Problem details => Copy out all lines from the entries below in which "presentation" occurs.

Supplied material =>
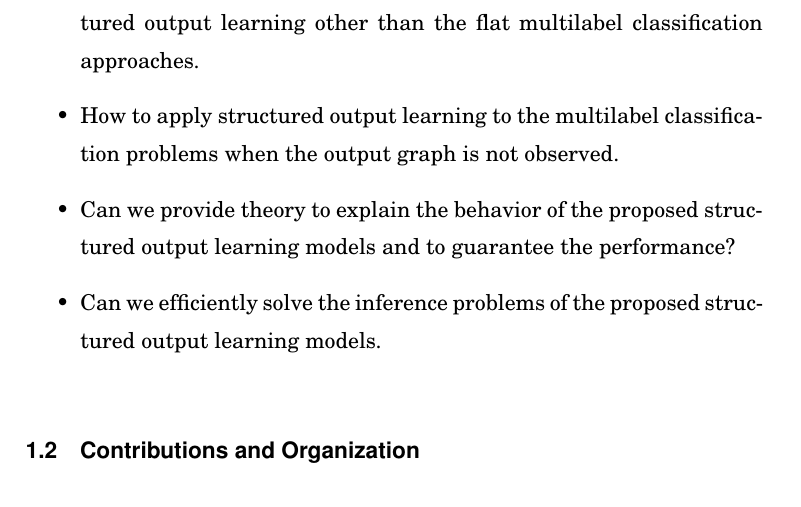
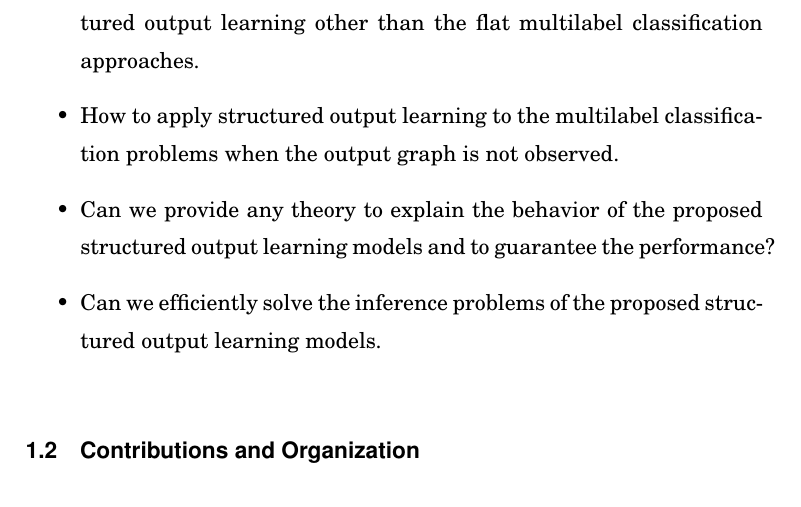
Before and after one commit to hongyusu/Dissertation, a LaTeX thesis (dissertation.tex, which reads dissertation_main.tex): part of page 14 of 164, cut so that both start at the same text. Compiled offline with pdfLaTeX.

Commit message:
buid pdf

```diff
--- a/dissertation_main.tex
+++ b/dissertation_main.tex
@@ -72,7 +72,7 @@ The research questions can be casted as following:
 
 \item How to apply structured output learning to the multilabel classification problems when the output graph is not observed.
 
-\item Can we provide theory to explain the behavior of the proposed structured output learning models and to guarantee the performance?
+\item Can we provide any theory to explain the behavior of the proposed structured output learning models and to guarantee the performance?
 
 \item Can we efficiently solve the inference problems of the proposed structured output learning models.
 
```
Also changed, not shown: dissertation.pdf.
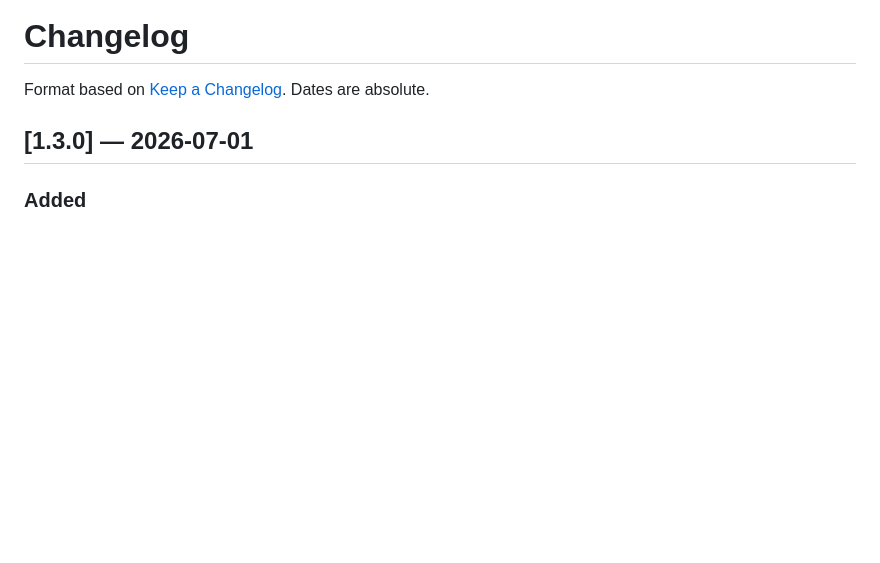
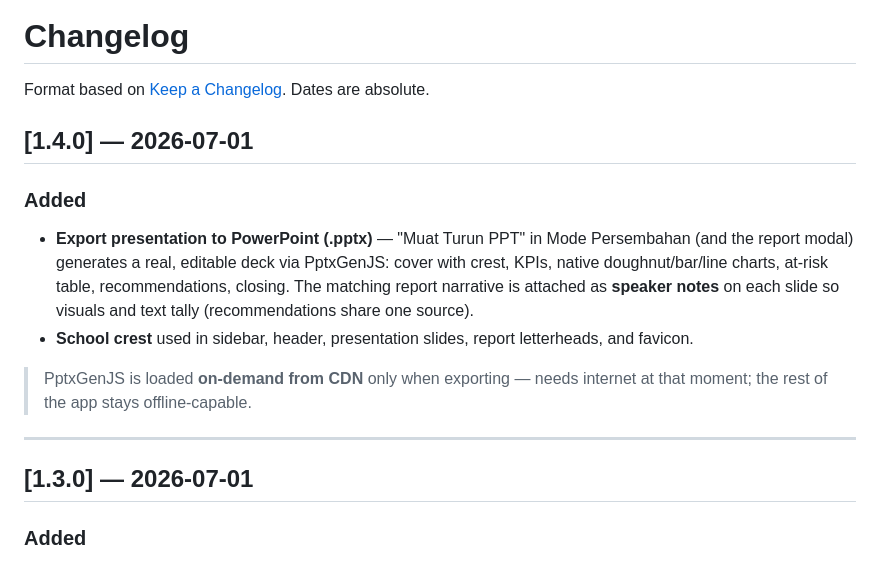
Before and after one commit to Altrabird/sistem-disiplin, a Markdown page: CHANGELOG.md, the part around the change. Rendered like a GitHub page; blank space fills up the shorter version.

Commit message:
Docs: changelog v1.4.0 (PPT export)

```diff
--- a/CHANGELOG.md
+++ b/CHANGELOG.md
@@ -1,6 +1,16 @@
 # Changelog
 
 Format based on [Keep a Changelog](https://keepachangelog.com/). Dates are absolute.
+
+## [1.4.0] — 2026-07-01
+
+### Added
+- **Export presentation to PowerPoint (.pptx)** — "Muat Turun PPT" in Mode Persembahan (and the report modal) generates a real, editable deck via PptxGenJS: cover with crest, KPIs, native doughnut/bar/line charts, at-risk table, recommendations, closing. The matching report narrative is attached as **speaker notes** on each slide so visuals and text tally (recommendations share one source).
+- **School crest** used in sidebar, header, presentation slides, report letterheads, and favicon.
+
+> PptxGenJS is loaded **on-demand from CDN** only when exporting — needs internet at that moment; the rest of the app stays offline-capable.
+
+---
 
 ## [1.3.0] — 2026-07-01
 
```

Result for this task =>
+- **Export presentation to PowerPoint (.pptx)** — "Muat Turun PPT" in Mode Persembahan (and the report modal) generates a real, editable deck via PptxGenJS: cover with crest, KPIs, native doughnut/bar/line charts, at-risk table, recommendations, closing. The matching report narrative is attached as **speaker notes** on each slide so visuals and text tally (recommendations share one source).
+- **School crest** used in sidebar, header, presentation slides, report letterheads, and favicon.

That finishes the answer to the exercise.